Monday, February 12, 2018

My TEDx Talk II

Continuing the transcript of my TED talk on "Farmers Market as a Business Incubator".

Fuels Rapid Growth

The Rochester Market has grown from $800K in 2008 to over $2M in 2018. This is over 20% per year. This rapid growth is a testamoney to the diversity and inclusiveness of the Rochester market environment. Both vendors and shoppers are diverse and multi-ethinic. This drives demand for produce and meats that are also multi-ethnic and diverse. Growth occurs on many dimensions and can be both organic (increased sales for existing vendors) and acquisitional (new vendors and new products are added).

The Revenue Stays in the Community

Studies have shown that for every dollar spent at a farmers market, another $3 is spent in the surrounding community. So if farmers market revenue is $2M then another $6M is spent in other businesses and restaurants to power the local Rochester economy.

Buying local keeps dollars circulating closer to home. For every dollar spent at a local business over 45 cents is reinvested locally, for dollars spent at a farmers market it is much higher than that and may approach 90 cents for every dollar. We do most of our shopping at the market and with local business. For every dollar spent at the big box chain store, only 15 cents gets reinvested locally.

Willing to Be Weird – No Fear Only Wonder

A world view of principled non-conformity is essential to advancing the leading edge of any field. Taking the step into direct marketing to the consumer at a farmers market is the leading edge of marketing for many farmers.

Unless you are willing to be weird you will never leave the boundaries of the tribe. The market as a small business incubator helps farmers leave the tribe.

Here are my 10 principles for being weird, whether you are a farmer or not.

  1. Take the Road Less Traveled. If everyone is doing it, you aren't on the path to being weird.
  2. Read everything you can get your hands on and then read some more. Read broad and deep. Reading can jump start your agricultural endeavors and marketing by decades. 
  3. Serendipity with your eyes wide open. There isn't time in one lifetime to learn everything by trial and error. But when the unexpected happens. Be ready to take note. 
  4. Always ask why? Sometimes I take a mental note of something weird that happened whether it be at the farmers market or in the field, and I don't find out for years the reason. The information is out there if I am patient and persistent. 
  5. Look where everyone else isn't looking. Some of the best ideas for farming are found outside the traditional farming community. Things like leadership. Customer service. Value adding products. Manufacturing to learn about efficiency. Social media. Computer technologies.
  6. Learn from our grand parents. We hear technology is moving at a blinding pace and it is. But in agriculture, we have forgotten more in the last 100 years than we have learned.
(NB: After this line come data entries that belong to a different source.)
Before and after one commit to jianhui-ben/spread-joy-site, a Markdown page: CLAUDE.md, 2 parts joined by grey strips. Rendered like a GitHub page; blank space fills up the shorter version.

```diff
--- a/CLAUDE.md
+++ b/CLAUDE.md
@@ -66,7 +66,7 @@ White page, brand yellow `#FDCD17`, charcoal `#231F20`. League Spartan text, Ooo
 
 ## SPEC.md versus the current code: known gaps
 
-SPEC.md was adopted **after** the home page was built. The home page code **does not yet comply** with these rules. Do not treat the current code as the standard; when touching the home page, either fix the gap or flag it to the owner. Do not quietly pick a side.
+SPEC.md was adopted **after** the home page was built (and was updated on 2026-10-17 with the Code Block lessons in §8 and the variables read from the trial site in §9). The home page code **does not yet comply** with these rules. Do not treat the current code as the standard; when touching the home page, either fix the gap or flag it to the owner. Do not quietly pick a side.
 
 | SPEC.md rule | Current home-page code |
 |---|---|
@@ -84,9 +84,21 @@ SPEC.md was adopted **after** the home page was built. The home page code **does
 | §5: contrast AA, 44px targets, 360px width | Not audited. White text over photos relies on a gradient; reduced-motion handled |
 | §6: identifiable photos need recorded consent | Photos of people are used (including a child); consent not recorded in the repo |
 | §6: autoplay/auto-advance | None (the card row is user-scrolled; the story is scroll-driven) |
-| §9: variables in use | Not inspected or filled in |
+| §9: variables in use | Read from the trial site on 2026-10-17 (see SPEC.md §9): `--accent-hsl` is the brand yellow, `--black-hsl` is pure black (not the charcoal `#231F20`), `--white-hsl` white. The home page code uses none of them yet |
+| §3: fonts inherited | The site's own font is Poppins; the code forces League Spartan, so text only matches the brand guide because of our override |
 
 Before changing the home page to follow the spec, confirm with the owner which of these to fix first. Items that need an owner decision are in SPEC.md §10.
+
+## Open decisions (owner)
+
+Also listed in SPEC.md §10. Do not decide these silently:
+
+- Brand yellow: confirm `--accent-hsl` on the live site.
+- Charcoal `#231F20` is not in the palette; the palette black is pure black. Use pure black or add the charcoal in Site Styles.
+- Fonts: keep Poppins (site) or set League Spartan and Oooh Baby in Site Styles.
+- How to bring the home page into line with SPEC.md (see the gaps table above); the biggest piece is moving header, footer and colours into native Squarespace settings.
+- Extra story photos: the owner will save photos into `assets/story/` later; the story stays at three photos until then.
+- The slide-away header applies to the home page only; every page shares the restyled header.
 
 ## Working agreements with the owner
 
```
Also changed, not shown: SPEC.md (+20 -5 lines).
I am coming to believe that is true in areas like food preparation and preservation as well. Our teenagers know more about cooking, canning and cilantro than the average 30 year old husband or wife. These skills are in great demand in the "farmers market place".
  7. Learn from the ancients. Solomon said there is nothing new under the sun. History can teach us much, but we can even looked beyond written history to the sound and sustainable practices of the ancients peoples. I'm not talking about some mystical mumbo jumbo, but looking at how they built, no literally engineered, soils under difficult circumstances to build empires using soil biology and naturally selected plant genetics. We have serious problems with the sustainability of modern agricultural practices, but there are powerful answers and very achievable solutions if we know where to look for them.
  8. Look!!! Look for trends. Look for the unusual. Look for the difficult. Leave the path. Really see things around you. (Know that learn, listen and look are sisters.)
  9. Find the hidden value. When agriculture is going left, you go right. When everyone else is getting big, become small (or at least think small).
  10. Try something different every season. Maybe several things.
Foster Entreprenuership

Farmers are already strongly independent and entreprenuerial. Farming just attracts that type of personality. But the average row crop or livestock farmer also conforms to some cultural norms, which we won't go into here. But the farmers market vendor is really “out of the box” compared to the average family farm. They are at the market because:
  1. they want face time with their customers,
  2. they want to be different,
  3. they want to innovate
  4. they want to make a difference.
They are there for the why (fresh, clean, local, organic) of what they do as much as the what (growing and selling vegetables or meats)

In our next article we will look at the following attributes of the Farmer's Market at a small business incubator:

  1. Passion
  2. Marketing - The Ambivert Advantage
  3. Innovation
    1. Rapid Deployment of Ideas
    2. The Hocky Stick Effect in Learning.
    3. Don't mark my paper, help me get an A.

No comments:

Post a Comment